0:17:330:17:37

-Wow.

-He's the most desirable name for Japanese collectors.

-That's the best cup of coffee I ever had.

0:17:370:17:42

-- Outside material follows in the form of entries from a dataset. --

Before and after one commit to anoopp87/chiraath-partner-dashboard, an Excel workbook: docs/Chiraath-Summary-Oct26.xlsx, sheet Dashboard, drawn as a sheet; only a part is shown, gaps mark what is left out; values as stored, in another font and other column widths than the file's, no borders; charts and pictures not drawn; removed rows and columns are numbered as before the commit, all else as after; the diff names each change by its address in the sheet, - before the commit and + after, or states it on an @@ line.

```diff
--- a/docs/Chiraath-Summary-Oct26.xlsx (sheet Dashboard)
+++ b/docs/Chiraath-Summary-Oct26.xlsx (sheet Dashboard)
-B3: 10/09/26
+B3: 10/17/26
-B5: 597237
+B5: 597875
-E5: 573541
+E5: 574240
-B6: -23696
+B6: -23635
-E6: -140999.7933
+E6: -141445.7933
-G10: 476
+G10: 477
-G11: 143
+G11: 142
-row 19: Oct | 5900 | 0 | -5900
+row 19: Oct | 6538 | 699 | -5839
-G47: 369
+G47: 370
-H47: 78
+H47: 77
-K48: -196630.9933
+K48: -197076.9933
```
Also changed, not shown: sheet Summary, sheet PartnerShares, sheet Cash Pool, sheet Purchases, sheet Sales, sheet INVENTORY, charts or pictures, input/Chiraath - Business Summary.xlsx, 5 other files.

And then one thing the cameras didn't get at the end,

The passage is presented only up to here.